Dideoxyinosine (ddI)

AIDS activists and, 10, 15, 23, 24, 31–33, 310, 313–314, 318

Bristol-Myers and, 24–25, 27, 28–30

clinical trials, 10, 21–22, 26, 27, 28, 31, 35, 36n.11,

early release decision, 6, 7, 10–11, 24–28, 33–35, 38–40, 41–42, 311, 316–317, 320

FDA and, 6, 18, 19, 20, 24, 25–26, 27–28, 30, 33–34, 38, 39, 42, 313

Diethyl stilbestrol (DES), 56

Diffusion-adoption continuum, 5–6

Dingell, John D., 132

Dinkins, David N., 80

Disease

fetal tissue research and, 43, 216, 217, 234, 238

genetic, 104, 105, 150, 157

germ theory of, 262

pathogens and, 263, 278

RU-486 treatment applications, 46, 72, 77–78, 86–87

Domenici, Pete V., 118, 119–120, 133, 137, 138, 139–140, 170

Domestic Policy Council, 136

Donis-Keller, Helen, 109, 111, 129

Dor, Xavier, 57–58

Dornan, Robert, 53, 70, 77, 78, 81

Double Helix (Watson), 148

Drosophila,

Drugs.

See also AIDS drugs

cancer, 12, 14, 41–42

clinical trials, 11, 12–14, 36n.6

experimental, 12, 15, 17, 19–20, 21, 23, 35n.1,

regulation, 10–15, 18–19, 23, 30, 32, 35–36n.4,

Duchenne's muscular dystrophy, 104

Dulbecco, Renato, 122–123, 124, 153, 154, 169–170, 265, 289n.37

Dupin, Kenneth, 69, 71

DuPont de Nemours, E.I., & Co., Inc., 155

Dupree, A. Hunter, 259–260

Dworkin, Roger, 281
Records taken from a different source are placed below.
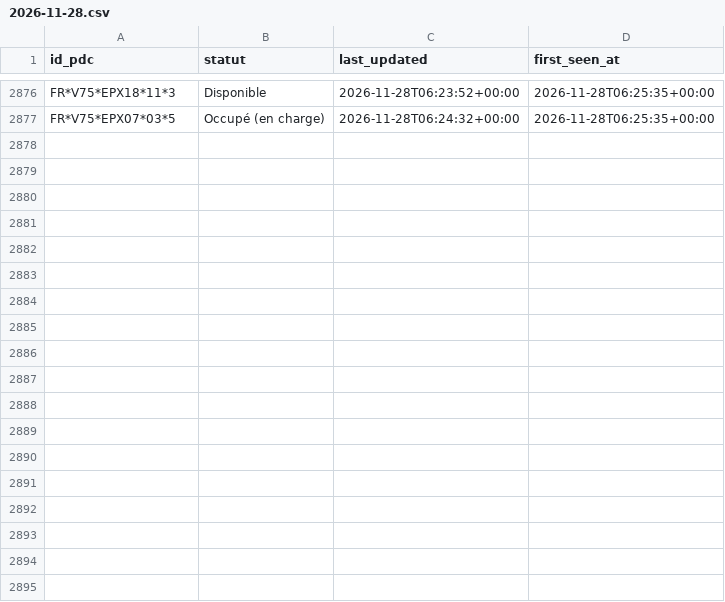
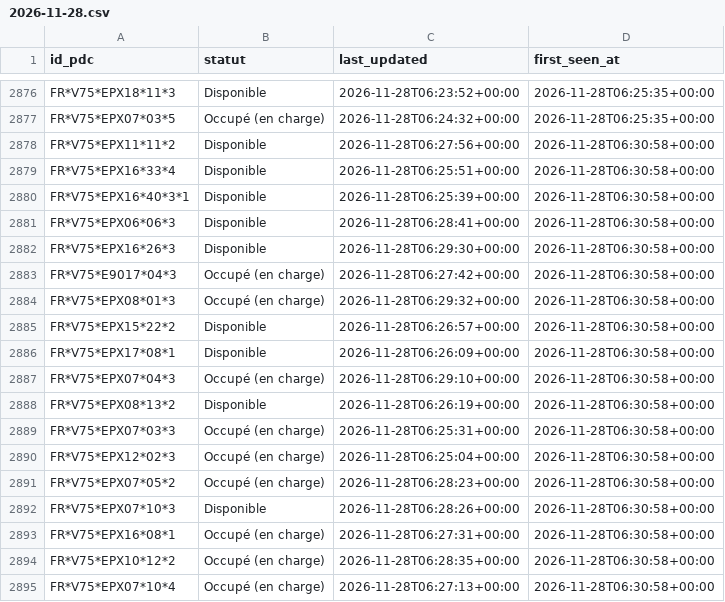
Before and after one commit to RimeAabil/belib-forecast, a CSV file: events/2026-11-28.csv, drawn as a sheet; only a part is shown, gaps mark what is left out.

```diff
--- a/events/2026-11-28.csv
+++ b/events/2026-11-28.csv
@@ -2877 +2877,19 @@ FR*V75*EPX18*11*3,Disponible,2026-11-28T06:23:52+00:00,2026-11-28T06:25:35+00:00
 FR*V75*EPX07*03*5,Occupé (en charge),2026-11-28T06:24:32+00:00,2026-11-28T06:25:35+00:00
+FR*V75*EPX11*11*2,Disponible,2026-11-28T06:27:56+00:00,2026-11-28T06:30:58+00:00
+FR*V75*EPX16*33*4,Disponible,2026-11-28T06:25:51+00:00,2026-11-28T06:30:58+00:00
+FR*V75*EPX16*40*3*1,Disponible,2026-11-28T06:25:39+00:00,2026-11-28T06:30:58+00:00
+FR*V75*EPX06*06*3,Disponible,2026-11-28T06:28:41+00:00,2026-11-28T06:30:58+00:00
+FR*V75*EPX16*26*3,Disponible,2026-11-28T06:29:30+00:00,2026-11-28T06:30:58+00:00
+FR*V75*E9017*04*3,Occupé (en charge),2026-11-28T06:27:42+00:00,2026-11-28T06:30:58+00:00
+FR*V75*EPX08*01*3,Occupé (en charge),2026-11-28T06:29:32+00:00,2026-11-28T06:30:58+00:00
+FR*V75*EPX15*22*2,Disponible,2026-11-28T06:26:57+00:00,2026-11-28T06:30:58+00:00
+FR*V75*EPX17*08*1,Disponible,2026-11-28T06:26:09+00:00,2026-11-28T06:30:58+00:00
+FR*V75*EPX07*04*3,Occupé (en charge),2026-11-28T06:29:10+00:00,2026-11-28T06:30:58+00:00
+FR*V75*EPX08*13*2,Disponible,2026-11-28T06:26:19+00:00,2026-11-28T06:30:58+00:00
+FR*V75*EPX07*03*3,Occupé (en charge),2026-11-28T06:25:31+00:00,2026-11-28T06:30:58+00:00
+FR*V75*EPX12*02*3,Occupé (en charge),2026-11-28T06:25:04+00:00,2026-11-28T06:30:58+00:00
+FR*V75*EPX07*05*2,Occupé (en charge),2026-11-28T06:28:23+00:00,2026-11-28T06:30:58+00:00
+FR*V75*EPX07*10*3,Disponible,2026-11-28T06:28:26+00:00,2026-11-28T06:30:58+00:00
+FR*V75*EPX16*08*1,Occupé (en charge),2026-11-28T06:27:31+00:00,2026-11-28T06:30:58+00:00
+FR*V75*EPX10*12*2,Occupé (en charge),2026-11-28T06:28:35+00:00,2026-11-28T06:30:58+00:00
+FR*V75*EPX07*10*4,Occupé (en charge),2026-11-28T06:27:13+00:00,2026-11-28T06:30:58+00:00
```
Also changed, not shown: points.csv, runs.csv, 1 other file.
Eastern Virginia Medical School CONRAD program, 83, 86

Economic development, 157, 158

EcoRI,

Edgar, Robert, 110, 111

Efficacy

ddI, 26, 38, 39

drugs, 11, 12, 15, 18–19, 22, 23

RU-486, 44, 45, 50, 54, 55, 73, 78–79, 81, 84, 95

Eigo, Jim, 15

Eisenhower, Dwight D., 47

Eisenhower, Mamie, 191

Eisenstadt v. Baird (1972), 48

Elderly, 200

Electrophoretic separation, 106, 113

Endometriosis, 46, 72, 86–87

End-stage renal disease (ESRD), 180–181

Congressional entitlement, 7, 185, 187–195, 228, 311, 312, 313, 314, 315, 319

Suggested Citation:"Index." Institute of Medicine. 1991. Biomedical Politics. Washington, DC: The National Academies Press. doi: 10.17226/1793.
×

costs of treatment, 195–201, 202–203, 204, 210–211, 213, 313, 319

Gottschalk Committee report on, 178, 179, 181, 197, 206n.4, 212–213, 315

Engelhardt, Tristram, 310

Environmental Protection Agency, 284

Epostane, 51–52, 59

Epstein-Barr virus, 263

Ervin, Sam, 193

Escherichia coli

DNA recombination, 262, 268, 269, 270, 273, 276, 277, 278, 280

DNA sequencing, 108

mutation studies, 264, 265

Ethics Advisory Board, 43

Etzioni, Amitai, 272

Eugenics, 147, 150

Eukaryotic cells, 262, 265, 279, 280

Europe, 119

abortion laws, 239

contraceptive research in, 85

human genome mapping in, 129, 147

RU-486 in, 74, 75, 83

European Economic Community, 284

European Medical Research Council, 134

European Molecular Biology Laboratory (EMBO), 108, 264

“Every Child a Wanted Child,”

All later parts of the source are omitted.